Hiroshima (Japan), Aug 6 (IANS) Hiroshima on Tuesday marked the 74th anniversary of its atomic bombing by the US at the end of World War II in 1945, with the city’s Mayor urging the Japanese government to join a UN treaty banning nuclear weapons.
A moment of silence was observed at 8.15 a.m., the exact time on August 6, 1945, when a uranium-core atomic bomb named “Little Boy” dropped by a US bomber exploded above Hiroshima killing an estimated 140,000 people by the end of that year, reports Kyodo News Agency.
A second atomic bomb was dropped on Nagasaki on August 9 the same year and Japan surrendered six days later, prompting the end of the World War II.
The combined number of surviving ‘hibakusha’ (atomic bomb survivor) from the two attacks stood at 145,844 as of March 2019, with their average age at 82.65.
“I call on the government of the only country to experience a nuclear weapon in war to accede to the hibakusha’s request that the TPNW be signed and ratified,” Mayor Kazumi Matsui said in his speech, referring to the Treaty on the Prohibition of Nuclear Weapons, which was passed in July 2017 with the support of 122 nations.
The treaty is not yet in force since it has not been ratified by the required 50 states.
“I urge Japan’s leaders to manifest the pacifism of the Japanese Constitution by displaying leadership in taking the next step toward a world free from nuclear weapons.”
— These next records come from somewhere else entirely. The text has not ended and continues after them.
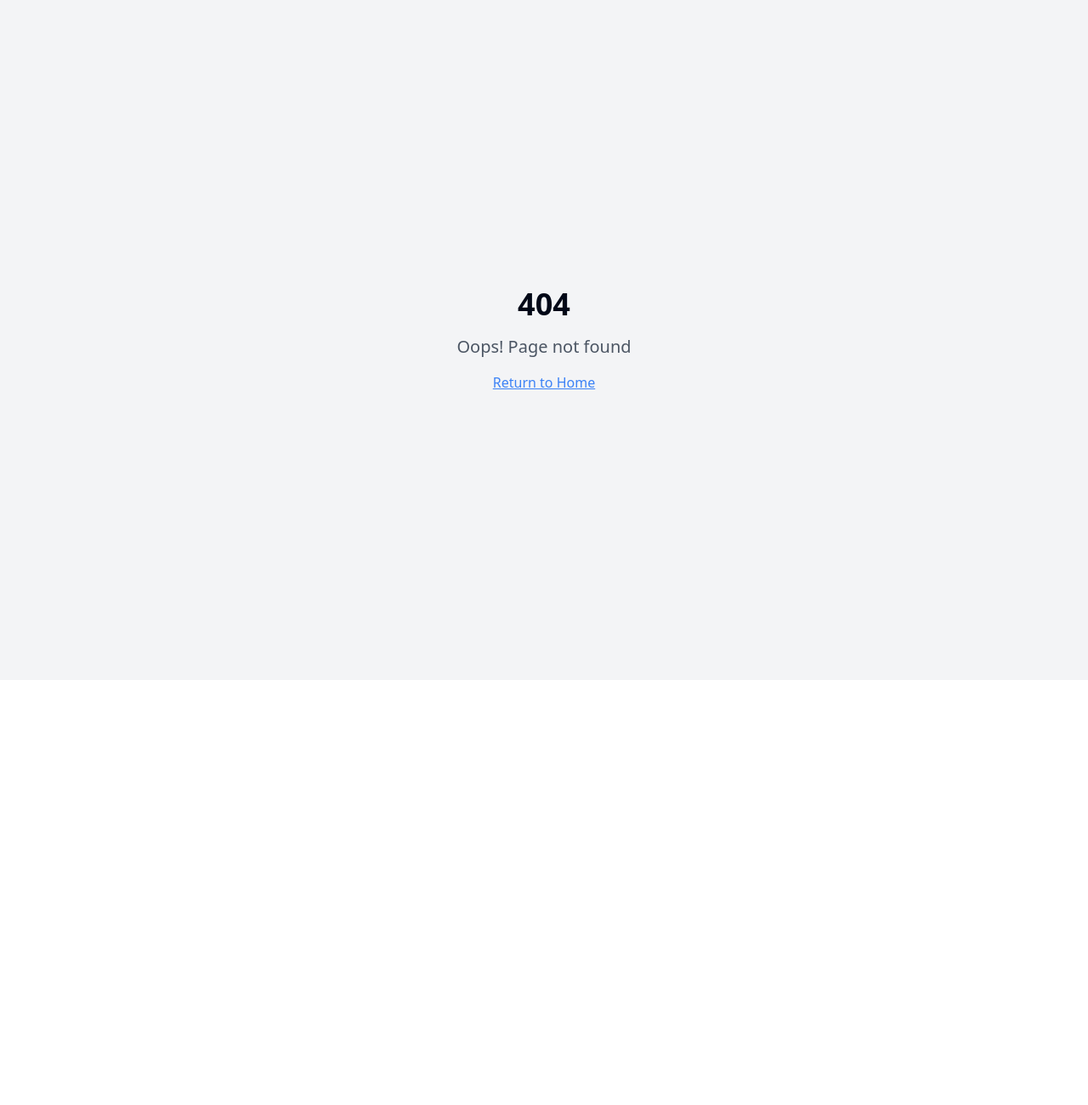
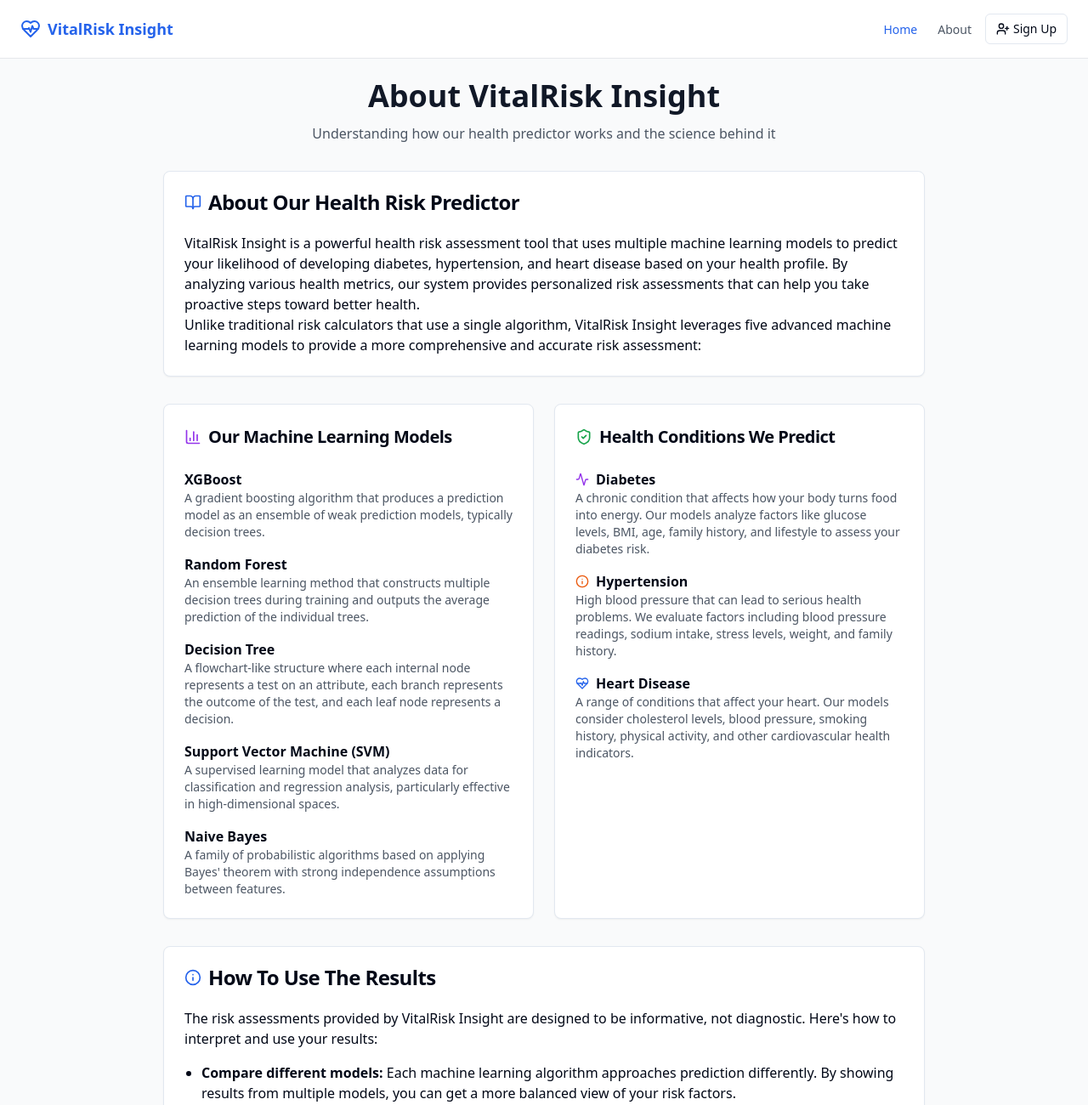
Before and after one commit to Snpum/vital-risk-insight, a React (Vite) app: page /about in a window 1280 px wide. Before the commit this address had no page. Shown: the top 1300 px of the page at 85% size. Before the commit the page ends 800 px from the top, so only its background shows below. Built offline with nearby package versions, Linux system fonts and the light colour scheme.

Commit message:
Add about section content
Add content to the about section of the application.

```diff
--- a/src/App.tsx
+++ b/src/App.tsx
@@ -7,6 +7,7 @@ import { BrowserRouter, Routes, Route } from "react-router-dom";
 import Index from "./pages/Index";
 import Results from "./pages/Results";
 import CreateAccount from "./pages/CreateAccount";
+import About from "./pages/About";
 import NotFound from "./pages/NotFound";
 
 const queryClient = new QueryClient();
@@ -21,6 +22,7 @@ const App = () => (
           <Route path="/" element={<Index />} />
           <Route path="/results" element={<Results />} />
           <Route path="/create-account" element={<CreateAccount />} />
+          <Route path="/about" element={<About />} />
           {/* ADD ALL CUSTOM ROUTES ABOVE THE CATCH-ALL "*" ROUTE */}
           <Route path="*" element={<NotFound />} />
         </Routes>
--- a/src/components/HealthHeader.tsx
+++ b/src/components/HealthHeader.tsx
@@ -23,7 +23,7 @@ const HealthHeader = () => {
         <nav className="flex items-center">
           <ul className="flex space-x-4 md:space-x-6 mr-4">
             <li><a href="/" className="text-sm text-blue-600 font-medium hover:text-blue-800">Home</a></li>
-            <li><a href="#about" className="text-sm text-gray-600 font-medium hover:text-blue-800">About</a></li>
+            <li><a href="/about" className="text-sm text-gray-600 font-medium hover:text-blue-800">About</a></li>
           </ul>
           {user?.isLoggedIn ? (
             <div className="flex items-center space-x-2">
--- /dev/null
+++ b/src/pages/About.tsx
@@ -0,0 +1,183 @@
+
+import React from 'react';
+import { Card, CardContent, CardHeader, CardTitle } from '@/components/ui/card';
+import HealthHeader from '@/components/HealthHeader';
+import { BookOpen, Activity, HeartPulse, Info, BarChart3, ShieldCheck } from 'lucide-react';
+
+const About = () => {
+  return (
+    <div className="min-h-screen bg-gray-50">
+      <HealthHeader />
+      <main className="container mx-auto py-6 px-4 md:px-6">
+        <div className="mb-8 text-center">
+          <h1 className="text-3xl md:text-4xl font-bold text-gray-900 mb-3">About VitalRisk Insight</h1>
+          <p className="text-gray-600 md:max-w-2xl mx-auto">
+            Understanding how our health predictor works and the science behind it
+          </p>
+        </div>
+
+        <div className="max-w-4xl mx-auto space-y-8">
+          <Card>
+            <CardHeader>
+              <CardTitle className="flex items-center gap-2">
+                <BookOpen className="h-5 w-5 text-blue-600" />
+                About Our Health Risk Predictor
+              </CardTitle>
+            </CardHeader>
+            <CardContent className="prose max-w-none">
+              <p>
+                VitalRisk Insight is a powerful health risk assessment tool that uses multiple machine learning models
+                to predict your likelihood of developing diabetes, hypertension, and heart disease based on your health
+                profile. By analyzing various health metrics, our system provides personalized risk assessments that
+                can help you take proactive steps toward better health.
+              </p>
+              <p>
+                Unlike traditional risk calculators that use a single algorithm, VitalRisk Insight leverages five
+                advanced machine learning models to provide a more comprehensive and accurate risk assessment:
+              </p>
+            </CardContent>
+          </Card>
+
+          <div className="grid grid-cols-1 md:grid-cols-2 gap-6">
+            <Card>
+              <CardHeader>
+                <CardTitle className="flex items-center gap-2 text-xl">
+                  <BarChart3 className="h-5 w-5 text-purple-600" />
+                  Our Machine Learning Models
+                </CardTitle>
+              </CardHeader>
+              <CardContent className="space-y-4">
+                <div>
+                  <h3 className="font-semibold">XGBoost</h3>
+                  <p className="text-sm text-gray-600">
+                    A gradient boosting algorithm that produces a prediction model as an ensemble of weak prediction models,
+                    typically decision trees.
+                  </p>
+                </div>
+                <div>
+                  <h3 className="font-semibold">Random Forest</h3>
+                  <p className="text-sm text-gray-600">
+                    An ensemble learning method that constructs multiple decision trees during training and outputs the
+                    average prediction of the individual trees.
+                  </p>
+                </div>
+                <div>
+                  <h3 className="font-semibold">Decision Tree</h3>
+                  <p className="text-sm text-gray-600">
+                    A flowchart-like structure where each internal node represents a test on an attribute, each branch
+                    represents the outcome of the test, and each leaf node represents a decision.
+                  </p>
+                </div>
+                <div>
+                  <h3 className="font-semibold">Support Vector Machine (SVM)</h3>
+                  <p className="text-sm text-gray-600">
+                    A supervised learning model that analyzes data for classification and regression analysis, particularly
+                    effective in high-dimensional spaces.
+                  </p>
+                </div>
+                <div>
+                  <h3 className="font-semibold">Naive Bayes</h3>
+                  <p className="text-sm text-gray-600">
+                    A family of probabilistic algorithms based on applying Bayes' theorem with strong independence assumptions
+                    between features.
+                  </p>
+                </div>
+              </CardContent>
+            </Card>
+
+            <Card>
+              <CardHeader>
+                <CardTitle className="flex items-center gap-2 text-xl">
+                  <ShieldCheck className="h-5 w-5 text-green-600" />
+                  Health Conditions We Predict
+                </CardTitle>
+              </CardHeader>
+              <CardContent className="space-y-4">
+                <div>
+                  <h3 className="flex items-center gap-2 font-semibold">
+                    <Activity className="h-4 w-4 text-purple-600" />
+                    Diabetes
+                  </h3>
+                  <p className="text-sm text-gray-600">
+                    A chronic condition that affects how your body turns food into energy. Our models analyze factors like
+                    glucose levels, BMI, age, family history, and lifestyle to assess your diabetes risk.
+                  </p>
+                </div>
+                <div>
+                  <h3 className="flex items-center gap-2 font-semibold">
+                    <Info className="h-4 w-4 text-orange-600" />
+                    Hypertension
+                  </h3>
+                  <p className="text-sm text-gray-600">
+                    High blood pressure that can lead to serious health problems. We evaluate factors including blood pressure
+                    readings, sodium intake, stress levels, weight, and family history.
+                  </p>
+                </div>
+                <div>
+                  <h3 className="flex items-center gap-2 font-semibold">
+                    <HeartPulse className="h-4 w-4 text-blue-600" />
+                    Heart Disease
+                  </h3>
+                  <p className="text-sm text-gray-600">
+                    A range of conditions that affect your heart. Our models consider cholesterol levels, blood pressure,
+                    smoking history, physical activity, and other cardiovascular health indicators.
+                  </p>
+                </div>
+              </CardContent>
+            </Card>
+          </div>
+
+          <Card>
+            <CardHeader>
+              <CardTitle className="flex items-center gap-2">
+                <Info className="h-5 w-5 text-blue-600" />
+                How To Use The Results
+              </CardTitle>
+            </CardHeader>
+            <CardContent>
+              <p className="mb-4">
+                The risk assessments provided by VitalRisk Insight are designed to be informative, not diagnostic. Here's how to interpret and use your results:
+              </p>
+              <ul className="space-y-2 list-disc pl-5">
+                <li>
+                  <strong>Compare different models:</strong> Each machine learning algorithm approaches prediction differently.
+                  By showing results from multiple models, you can get a more balanced view of your risk factors.
+                </li>
+                <li>
+                  <strong>Focus on trends:</strong> Pay attention to consistent high or low risks across models, which may
+                  indicate stronger evidence for that assessment.
+                </li>
+                <li>
+                  <strong>Consult healthcare professionals:</strong> Always discuss your results with a doctor or healthcare
+                  provider before making health decisions.
+                </li>
+                <li>
+                  <strong>Repeat assessments:</strong> As your health metrics change, return to VitalRisk Insight to track
+                  how your risk profiles evolve over time.
+                </li>
+              </ul>
+            </CardContent>
+          </Card>
+
+          <Card>
+            <CardHeader>
+              <CardTitle className="flex items-center gap-2">
+                <ShieldCheck className="h-5 w-5 text-blue-600" />
+                Data Privacy
+              </CardTitle>
+            </CardHeader>
+            <CardContent>
+              <p>
+                VitalRisk Insight takes your privacy seriously. All health information you provide is processed locally in your
+                browser and is not stored on our servers. Your data is used solely for generating your personalized risk
+                assessment and is not shared with third parties.
+              </p>
+            </CardContent>
+          </Card>
+        </div>
+      </main>
+    </div>
+  );
+};
+
+export default About;
```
The Mayor spoke at the annual ceremony held at the Peace Memorial Park near Ground Zero which was attended by representatives from about 90 countries including the US, Russia and Britain.
Meanwhile in Tokyo, Prime Minister Shinzo Abe said Japan will serve tenaciously as a “mediator between nuclear-weapon states and non-nuclear weapon states” and “take the lead in making such efforts” in the international community.
This year’s anniversary came after the US on August 2 formally withdrew from the Intermediate-Range Nuclear Forces Treaty, a major Cold War-eranuclear arms control pact with Russia signed in 1987, raising fears of a new arms race.